This is the first part of the important news I’ve not been getting round to posting, and this bit already broken at Medieval History Geek. In fact, had I not checked in out of curiosity, Curt’s notice that the new issue of Early Medieval Europe was online would have been the first I’d heard of it myself; their mail didn’t arrive till rather later. That’s how cutting-edge he is folks! You will hear it there first, at least sometimes. And now today my single author’s copy has arrived in the post, so it is genuinely ‘out there’.
So yus. We have here two instances of me in my negative scholarly mode, in the first place a paper I’ve mentioned here a fair few times as it developed or waited but which was started by my reaction to an earlier EME paper by Cullen Chandler, on a procedure of land settlement from our mutual corner of medieval Europe which had a unique name, aprisio.1 This seems to come from the same root as aprehendere, means something like ‘taking over’ and if you read the article you’ll see that I have doubts as to whether it ever bore the legal significance that it’s often been given. Here’s the abstract:

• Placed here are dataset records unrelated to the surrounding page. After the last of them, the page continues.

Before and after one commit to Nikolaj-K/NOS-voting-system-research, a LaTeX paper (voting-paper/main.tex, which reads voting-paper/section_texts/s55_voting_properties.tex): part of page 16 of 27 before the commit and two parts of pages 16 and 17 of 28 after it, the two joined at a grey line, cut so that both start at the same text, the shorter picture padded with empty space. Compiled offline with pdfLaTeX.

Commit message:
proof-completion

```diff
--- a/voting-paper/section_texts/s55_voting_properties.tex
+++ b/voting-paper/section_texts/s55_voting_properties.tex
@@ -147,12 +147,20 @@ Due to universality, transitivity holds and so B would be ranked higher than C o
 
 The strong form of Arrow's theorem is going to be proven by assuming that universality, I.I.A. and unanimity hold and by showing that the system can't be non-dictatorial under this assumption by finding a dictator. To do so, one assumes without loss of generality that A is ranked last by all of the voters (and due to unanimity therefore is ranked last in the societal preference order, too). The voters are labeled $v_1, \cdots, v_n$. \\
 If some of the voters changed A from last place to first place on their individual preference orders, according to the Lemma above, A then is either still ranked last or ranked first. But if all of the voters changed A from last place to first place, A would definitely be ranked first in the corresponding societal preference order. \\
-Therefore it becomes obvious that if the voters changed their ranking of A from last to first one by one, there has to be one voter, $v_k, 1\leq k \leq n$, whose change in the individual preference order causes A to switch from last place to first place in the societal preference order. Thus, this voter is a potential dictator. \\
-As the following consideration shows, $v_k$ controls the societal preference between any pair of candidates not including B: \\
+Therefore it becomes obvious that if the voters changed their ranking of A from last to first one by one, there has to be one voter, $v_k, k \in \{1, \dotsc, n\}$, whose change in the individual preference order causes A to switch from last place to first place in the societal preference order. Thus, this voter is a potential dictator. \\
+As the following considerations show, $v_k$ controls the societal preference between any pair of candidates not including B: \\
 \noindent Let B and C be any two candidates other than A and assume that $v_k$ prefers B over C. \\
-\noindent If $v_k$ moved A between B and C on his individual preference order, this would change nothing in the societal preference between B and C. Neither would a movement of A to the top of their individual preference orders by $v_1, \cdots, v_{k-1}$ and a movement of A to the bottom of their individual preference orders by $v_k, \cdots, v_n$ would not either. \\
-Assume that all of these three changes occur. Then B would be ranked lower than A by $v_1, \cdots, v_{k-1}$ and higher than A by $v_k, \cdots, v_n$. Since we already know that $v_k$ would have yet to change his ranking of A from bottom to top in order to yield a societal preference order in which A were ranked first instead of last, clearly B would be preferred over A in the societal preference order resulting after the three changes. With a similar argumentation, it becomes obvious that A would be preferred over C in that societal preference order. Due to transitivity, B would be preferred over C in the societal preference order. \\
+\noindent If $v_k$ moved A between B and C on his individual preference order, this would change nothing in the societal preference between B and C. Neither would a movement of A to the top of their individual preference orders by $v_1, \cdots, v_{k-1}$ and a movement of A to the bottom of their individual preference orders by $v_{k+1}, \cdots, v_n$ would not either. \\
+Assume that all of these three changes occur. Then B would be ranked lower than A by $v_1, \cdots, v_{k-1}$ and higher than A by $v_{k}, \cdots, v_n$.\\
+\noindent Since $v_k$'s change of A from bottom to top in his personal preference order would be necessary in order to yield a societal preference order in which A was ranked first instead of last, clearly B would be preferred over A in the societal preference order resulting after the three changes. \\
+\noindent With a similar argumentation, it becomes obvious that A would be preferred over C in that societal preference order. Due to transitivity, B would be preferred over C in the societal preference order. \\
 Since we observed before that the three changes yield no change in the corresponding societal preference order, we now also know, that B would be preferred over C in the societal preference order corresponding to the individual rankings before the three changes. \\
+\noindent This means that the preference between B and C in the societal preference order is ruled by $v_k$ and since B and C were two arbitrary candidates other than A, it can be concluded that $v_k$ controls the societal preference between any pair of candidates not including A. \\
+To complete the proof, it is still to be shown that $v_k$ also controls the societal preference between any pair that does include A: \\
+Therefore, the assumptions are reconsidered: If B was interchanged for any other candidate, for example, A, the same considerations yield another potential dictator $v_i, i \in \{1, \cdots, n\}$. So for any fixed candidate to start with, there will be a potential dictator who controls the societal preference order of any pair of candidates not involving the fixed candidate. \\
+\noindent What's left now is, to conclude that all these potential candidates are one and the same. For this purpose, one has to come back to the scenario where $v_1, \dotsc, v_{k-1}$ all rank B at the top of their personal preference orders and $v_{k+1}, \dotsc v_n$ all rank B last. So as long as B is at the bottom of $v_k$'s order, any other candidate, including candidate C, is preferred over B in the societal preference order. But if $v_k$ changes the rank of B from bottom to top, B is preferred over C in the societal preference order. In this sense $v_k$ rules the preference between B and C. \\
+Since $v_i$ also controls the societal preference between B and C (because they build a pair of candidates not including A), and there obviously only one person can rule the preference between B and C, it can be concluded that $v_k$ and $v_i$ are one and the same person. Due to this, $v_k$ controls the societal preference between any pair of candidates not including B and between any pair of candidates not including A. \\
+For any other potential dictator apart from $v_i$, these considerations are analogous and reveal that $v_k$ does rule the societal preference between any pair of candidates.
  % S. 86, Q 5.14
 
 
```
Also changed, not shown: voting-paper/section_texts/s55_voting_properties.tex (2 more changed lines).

Important aspects of social history can sometimes be lost in legalisms. A long debate, recently continued in EME, has studied the right of aprisio claimed by those who took over wasteland on the frontier of the future Catalonia. This paper argues that previous treatments of the term have conflated many separate factors and misunderstood what aprisio actually was in practice. When studied at ground level it seems that, despite the role given to immigrant settlers by historians, landholders by aprisio need not have been newcomers, but locals using new rules for otherwise normal land clearances.

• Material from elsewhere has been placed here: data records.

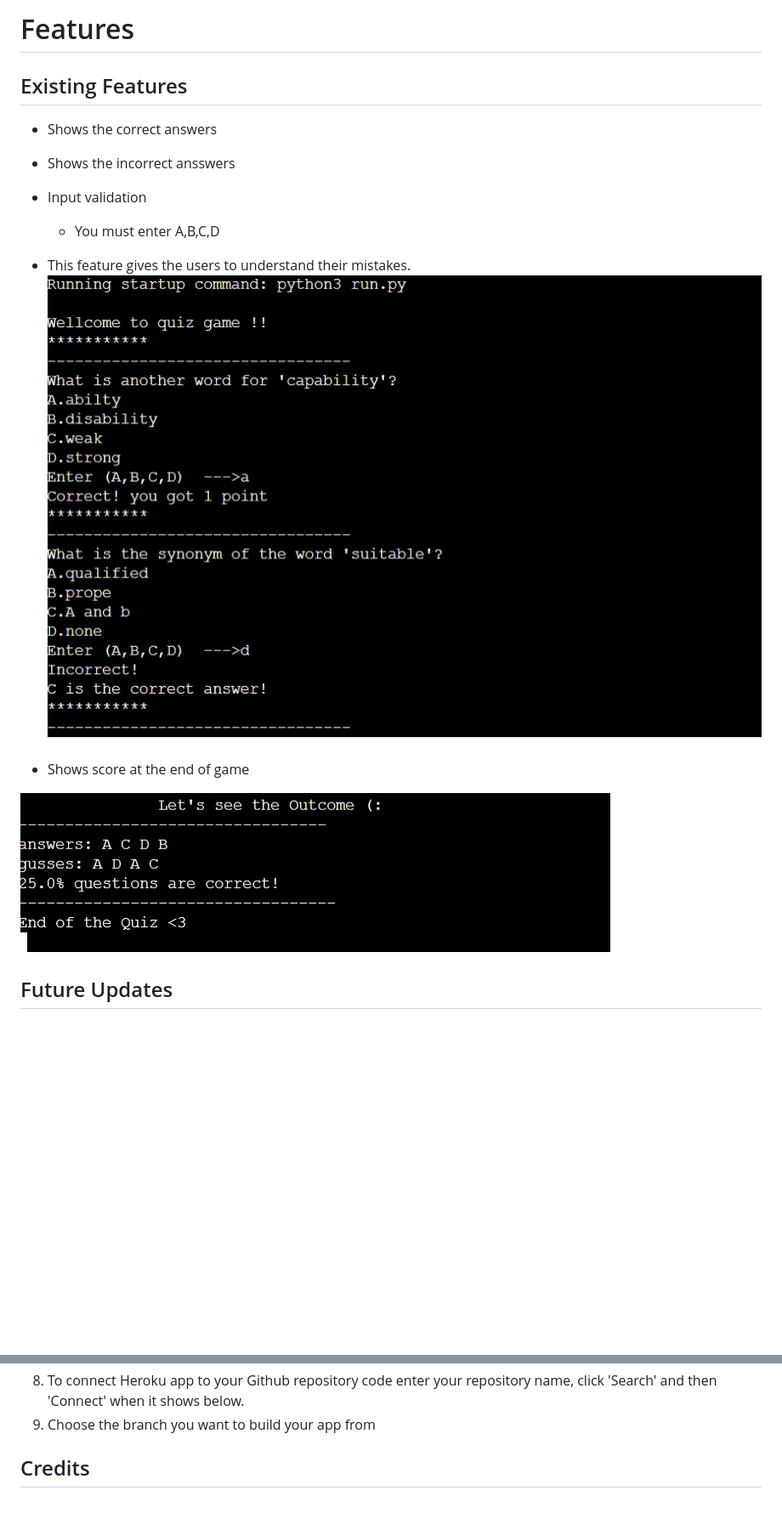
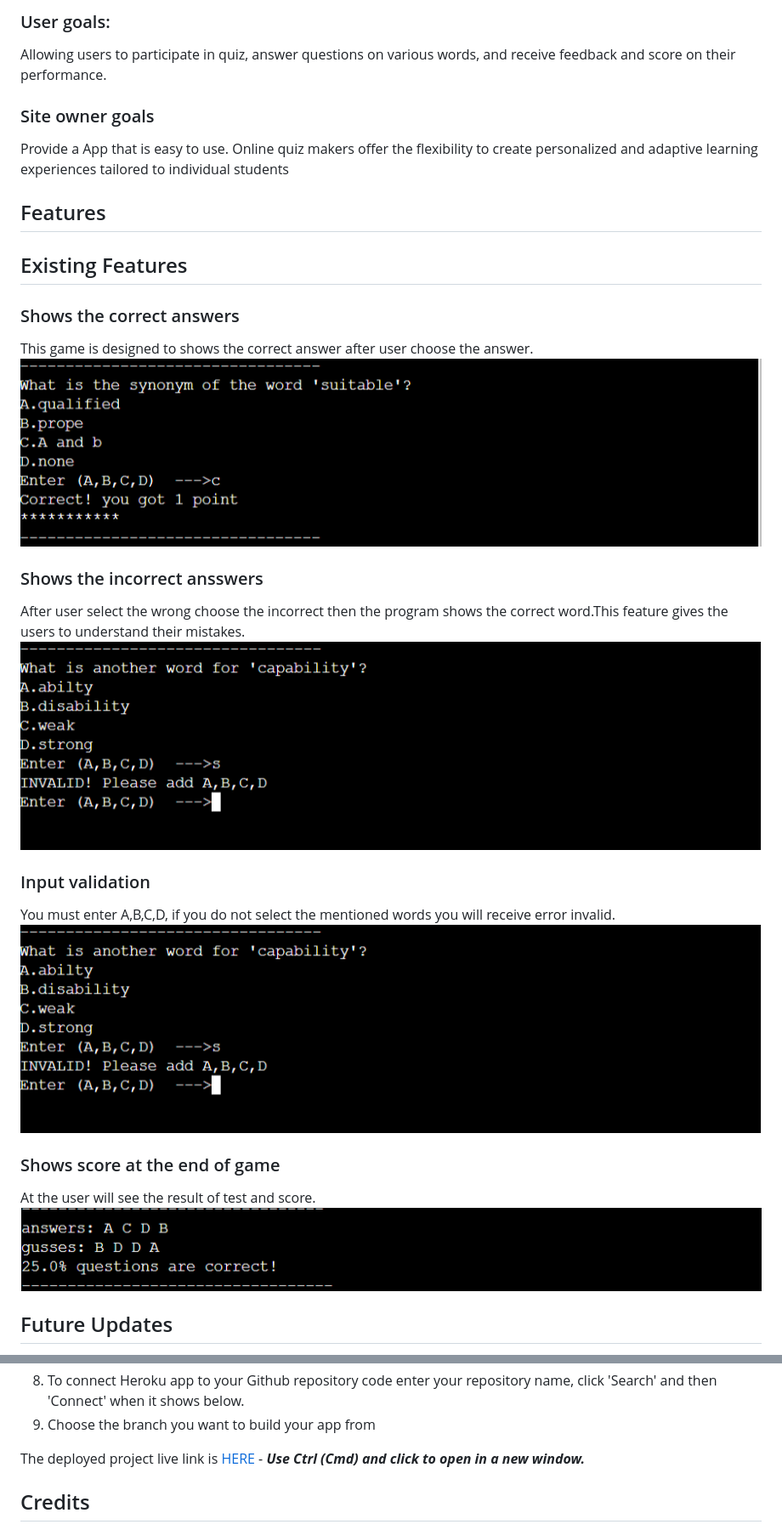
Before and after one commit to LimaZurmati/quiz_game, a Markdown page: README.md, 2 parts joined by grey strips. Shown: that part at 85% size. Drawn GitHub-style; pictures changed too: assets/images/Correct.PNG (added), assets/images/Incorrect.PNG (added), assets/images/score.PNG (added); blank space fills up the shorter version.

Commit message:
Upadted README.md

```diff
--- a/README.md
+++ b/README.md
@@ -19,20 +42,36 @@ The aim of this project is to:
 
-# Features
+### User goals:
+
+Allowing users to participate in quiz, answer questions on various words, and receive feedback and score on their performance.
+
+
+### Site owner goals
+
+Provide a App that is easy to use.
+Online quiz makers offer the flexibility to create personalized and adaptive learning experiences tailored to individual students
+
+
+
+## Features
 ## Existing Features
 
 
--  Shows the correct answers
-- Shows the incorrect ansswers
-- Input validation
-  - You  must enter A,B,C,D
-- This feature gives the users to understand their mistakes.
-![CI logo](/assets/images/fe.PNG)
+### Shows the correct answers
+This game is designed to shows the correct answer after user choose the answer.
+![CI logo](/assets/images/Correct.PNG)
+
+### Shows the incorrect ansswers
+After user select the wrong choose the incorrect then the program shows the correct word.This feature gives the users to understand their mistakes.
+![CI logo](/assets/images/Incorrect.PNG)
+
+### Input validation
+ You  must enter A,B,C,D, if you do not select the mentioned words you will receive error invalid.
+![CI logo](/assets/images/Incorrect.PNG)
 
 
-- Shows score at the end of game
-
-
-![CI logo](/assets/images/f2.PNG)
+### Shows score at the end of game
+At the user will see the result of test and score.
+![CI logo](/assets/images/score.PNG)
 
 
 
@@ -63,6 +117,9 @@ The Application has been deployed from GitHub to Heroku by following the steps:
 8. To connect Heroku app to your Github repository code enter your repository name, click 'Search' and then 'Connect' when it shows below.
 9.  Choose the branch you want to build your app from
 
+The deployed project live link is [HERE](https://online-quiz-3a836d46c6c0.herokuapp.com/) - ***Use Ctrl (Cmd) and click to open in a new window.***
+
+
 
 
 ## Credits
```
Also changed, not shown: other parts of README.md (+54 -14 lines), assets/images/Validation.PNG (added), assets/images/quize_game.PNG (added), assets/images/testing.PNG (added), 1 other file.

After I’ve cleared the previous scholarship on the word and the phenomenon out of the way to my satisfaction, I do therefore get onto some more constructive consideration of how frontier settlement might have worked and how the various models fit with the actual evidence of practice. I think that that is the paper’s actual importance, but you could be forgiven for reading it as mainly a hatchet job on the older work, and in that it is true, ’tis pity, that Cullen’s paper gets the most blows with the axe, not least because it’s closest of course. Medieval History Geek has given Cullen a kind of right of reply with a post about it and if you want to see how we argue, there are a few comments there showing it in action. Here I just want to say, I first wrote this in 2003. It’s been through various stages of refinement as I referenced more and more previous scholarship in it, incorporated feedback, eased the critique and added more alternative views, but it was still in the print queue three months before I first met Cullen. At that first meeting I warned him this was coming, because I didn’t want us to become friendly and then him find out the hard way I’d only finished throwing daggers at his back a few months previously. I’m afraid I stand by every word, and I think they’re good words and am happy to have them being read, but it’s still kind of regrettable it’s taken this long, not least because the new paper of his that this one shares the issue with demonstrates perfectly well that he is a scholar to be taken seriously and learnt from.2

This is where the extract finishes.